── Records provided ──
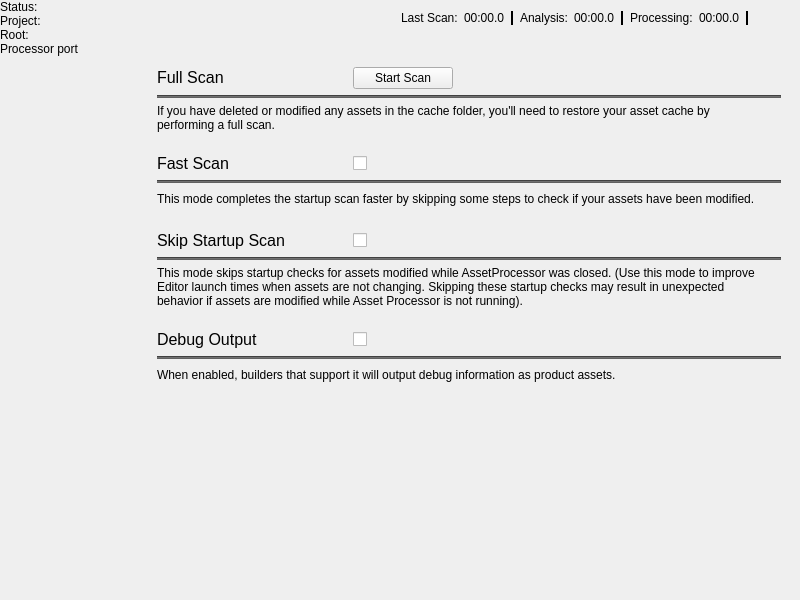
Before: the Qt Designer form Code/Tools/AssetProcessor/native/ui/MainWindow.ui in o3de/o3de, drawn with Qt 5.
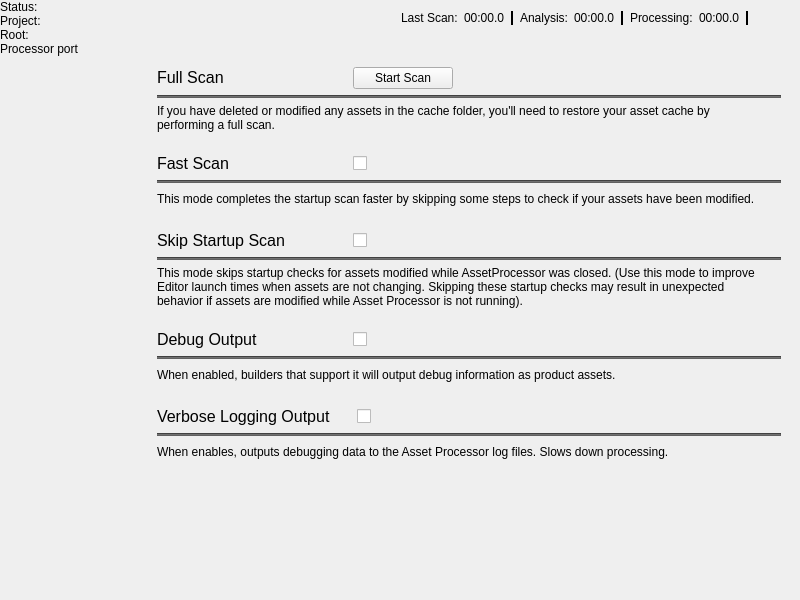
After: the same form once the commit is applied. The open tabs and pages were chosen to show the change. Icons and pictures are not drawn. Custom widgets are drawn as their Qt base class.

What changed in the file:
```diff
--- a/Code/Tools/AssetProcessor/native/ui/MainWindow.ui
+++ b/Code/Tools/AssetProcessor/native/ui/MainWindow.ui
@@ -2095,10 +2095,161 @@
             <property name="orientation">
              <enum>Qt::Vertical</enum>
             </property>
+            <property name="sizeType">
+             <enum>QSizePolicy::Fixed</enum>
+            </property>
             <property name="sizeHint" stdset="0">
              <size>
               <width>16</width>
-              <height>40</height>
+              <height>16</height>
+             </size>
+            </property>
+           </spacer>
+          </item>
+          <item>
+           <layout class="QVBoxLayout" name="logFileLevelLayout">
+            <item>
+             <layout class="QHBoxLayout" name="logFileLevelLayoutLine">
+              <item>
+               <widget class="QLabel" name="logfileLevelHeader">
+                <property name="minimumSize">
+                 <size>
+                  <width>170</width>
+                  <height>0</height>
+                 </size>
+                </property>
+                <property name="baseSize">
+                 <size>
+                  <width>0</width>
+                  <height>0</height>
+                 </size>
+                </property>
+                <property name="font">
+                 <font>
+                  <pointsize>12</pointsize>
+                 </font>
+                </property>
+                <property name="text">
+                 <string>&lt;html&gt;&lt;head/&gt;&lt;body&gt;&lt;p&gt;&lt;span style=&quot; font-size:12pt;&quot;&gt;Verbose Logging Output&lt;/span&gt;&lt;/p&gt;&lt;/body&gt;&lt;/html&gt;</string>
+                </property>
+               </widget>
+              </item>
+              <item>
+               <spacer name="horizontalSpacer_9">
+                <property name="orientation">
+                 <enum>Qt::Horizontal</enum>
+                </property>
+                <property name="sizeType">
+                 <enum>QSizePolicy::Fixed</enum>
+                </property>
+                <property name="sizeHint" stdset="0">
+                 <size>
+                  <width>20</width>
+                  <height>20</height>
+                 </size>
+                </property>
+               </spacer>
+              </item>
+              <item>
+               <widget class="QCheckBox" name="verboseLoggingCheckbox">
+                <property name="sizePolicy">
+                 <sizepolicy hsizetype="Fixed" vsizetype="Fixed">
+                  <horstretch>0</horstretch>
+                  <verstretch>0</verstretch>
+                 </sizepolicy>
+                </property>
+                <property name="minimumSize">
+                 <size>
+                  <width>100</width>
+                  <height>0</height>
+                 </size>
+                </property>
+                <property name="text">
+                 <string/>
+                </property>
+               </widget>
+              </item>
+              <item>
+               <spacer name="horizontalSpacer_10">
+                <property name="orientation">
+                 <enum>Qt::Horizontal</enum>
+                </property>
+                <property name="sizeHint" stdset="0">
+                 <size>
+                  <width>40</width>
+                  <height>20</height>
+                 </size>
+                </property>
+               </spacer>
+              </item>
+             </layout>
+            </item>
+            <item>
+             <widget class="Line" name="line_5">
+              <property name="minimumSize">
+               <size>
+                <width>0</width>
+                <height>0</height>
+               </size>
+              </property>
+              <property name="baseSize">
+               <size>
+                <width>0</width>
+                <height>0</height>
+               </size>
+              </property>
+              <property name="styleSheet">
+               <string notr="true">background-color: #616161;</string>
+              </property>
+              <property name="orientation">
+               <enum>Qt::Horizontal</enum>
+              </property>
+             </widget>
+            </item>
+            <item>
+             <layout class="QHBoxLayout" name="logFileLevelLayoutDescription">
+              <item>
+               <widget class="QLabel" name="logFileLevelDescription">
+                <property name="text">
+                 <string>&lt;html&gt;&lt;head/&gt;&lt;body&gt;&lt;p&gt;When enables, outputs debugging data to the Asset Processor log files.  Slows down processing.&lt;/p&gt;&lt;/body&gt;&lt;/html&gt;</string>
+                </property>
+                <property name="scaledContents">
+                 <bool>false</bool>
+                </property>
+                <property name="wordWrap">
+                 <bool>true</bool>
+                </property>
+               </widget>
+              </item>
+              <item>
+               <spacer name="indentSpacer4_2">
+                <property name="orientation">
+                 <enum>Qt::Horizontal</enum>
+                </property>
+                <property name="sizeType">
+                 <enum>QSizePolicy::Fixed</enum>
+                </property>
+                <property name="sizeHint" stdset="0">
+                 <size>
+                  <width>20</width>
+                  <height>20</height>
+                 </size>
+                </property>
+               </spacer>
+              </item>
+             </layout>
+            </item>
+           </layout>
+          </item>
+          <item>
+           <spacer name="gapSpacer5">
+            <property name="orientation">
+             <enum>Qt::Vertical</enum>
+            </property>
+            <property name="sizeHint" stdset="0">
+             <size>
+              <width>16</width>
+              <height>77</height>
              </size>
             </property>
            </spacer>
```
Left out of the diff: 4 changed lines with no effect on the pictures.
───
▶ **Task statement**
Search the entries for the string "Vertical" and return each line where it turns up.

▶ **Solution to this task**
              <enum>Qt::Vertical</enum>
+             <enum>Qt::Vertical</enum>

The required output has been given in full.